* TASK:
All lines in the data bearing the string "atividade" should be identified and copied.

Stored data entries

==============================

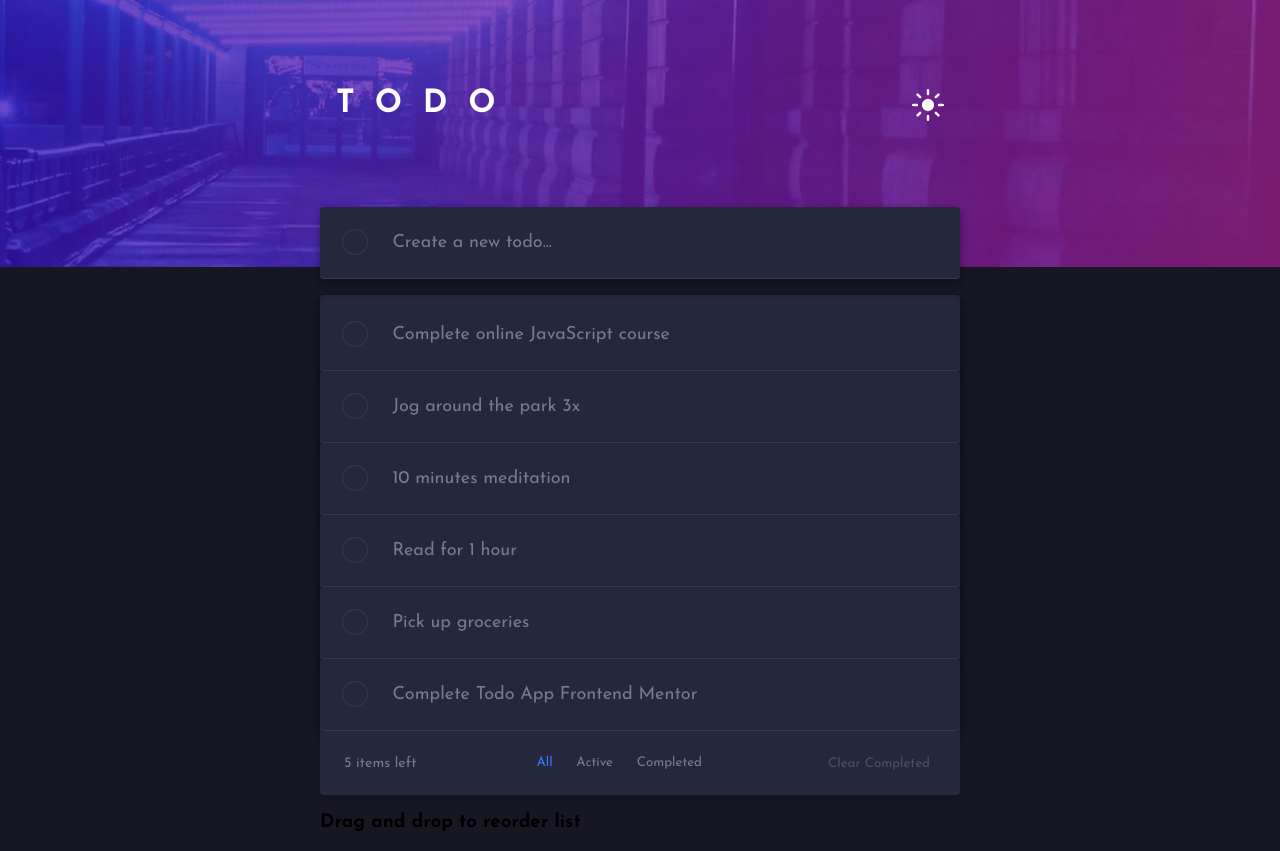
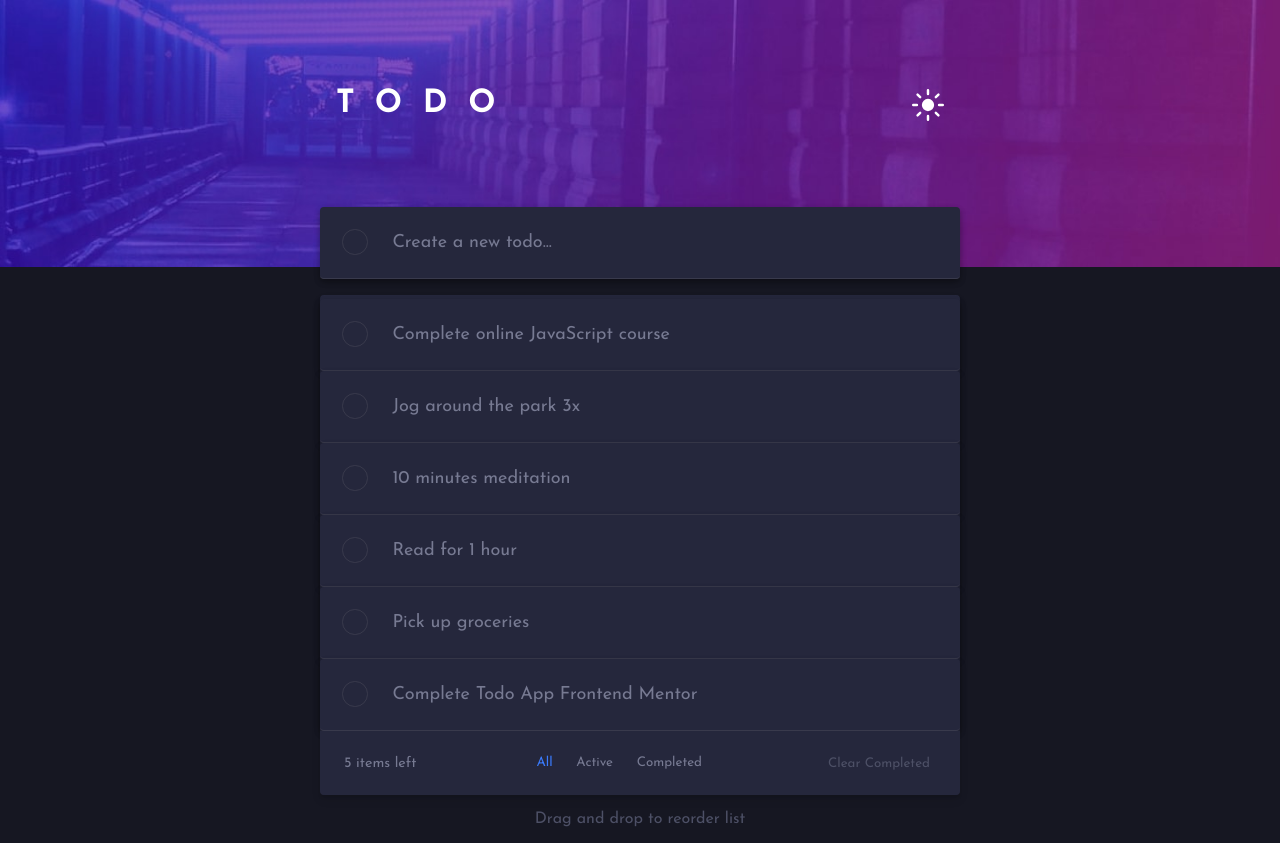
Before and after one commit to Brunno-DaSilva/carlotz-todo-assessment, a React (Create React App) app: page / in a window 1280 px wide. Built offline with nearby package versions, Linux system fonts and the light colour scheme.

Commit message:
Added footer CSS

```diff
--- a/src/components/Footer/Footer.css
+++ b/src/components/Footer/Footer.css
@@ -0,0 +1,17 @@
+:root {
+  --dt-very-dark-grayish-blue-one: hsl(233, 14%, 35%);
+}
+
+.home-footer {
+  width: 100%;
+  display: flex;
+  justify-content: center;
+  align-items: center;
+  background-color: transparent;
+}
+
+.home-footer h3 {
+  font-size: 1rem;
+  font-weight: 400;
+  color: var(--dt-very-dark-grayish-blue-one);
+}
```
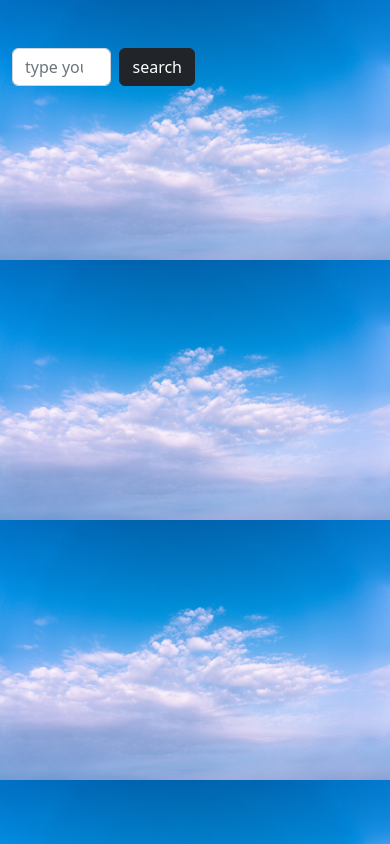
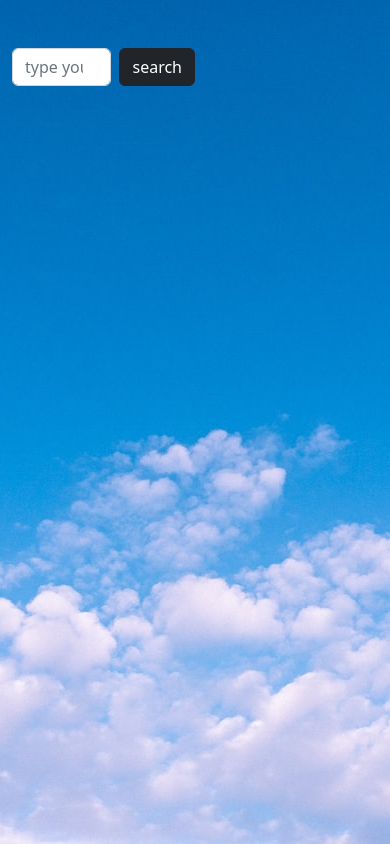
Before and after one commit to fandi-ahmad/weather-app, a Vue app: page / in a window 390 px wide. Built offline with nearby package versions, Linux system fonts and the light colour scheme.

Commit message:
add responsive background

```diff
--- a/src/assets/css/style.css
+++ b/src/assets/css/style.css
@@ -5,6 +5,13 @@
 .bg-sky{
     background: url(../img/sky.jpg);
     background-size: cover;
+    background-position: top;
+    background-repeat: no-repeat;
+}
+@media (max-width: 1020px) {
+    .bg-sky{
+        background-size: auto;
+    }
 }
 .bg-hard-blue{
     background-color: var(--hard-blue);
```
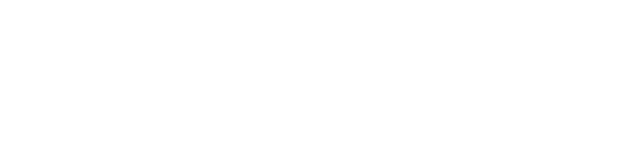
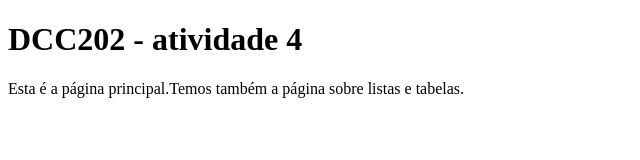
Before and after one commit to ufjf-dcc202/ufjf-dcc202-2023-3-a-atv4-RaissaRodrigues96, a website: page index.html in a window 1280 px wide. Shown: the whole page, without its empty margins (0-640 px from the left). Drawn offline with Linux system fonts and the light colour scheme.

Commit message:
add titulo e paragrafos

```diff
--- a/index.html
+++ b/index.html
@@ -6,6 +6,9 @@
     <title>DCC202 - atividade 4: Raissa Rodrigues</title>
 </head>
 <body>
-
+    <main>
+        <h1>DCC202 - atividade 4</h1>
+        <p>Esta é a página principal.Temos também a página sobre listas e tabelas.</p>
+    </main>
 </body>
 </html>
```
Also changed, not shown: listas.html (added).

==============================

* RESULT:
     <title>DCC202 - atividade 4: Raissa Rodrigues</title>
+        <h1>DCC202 - atividade 4</h1>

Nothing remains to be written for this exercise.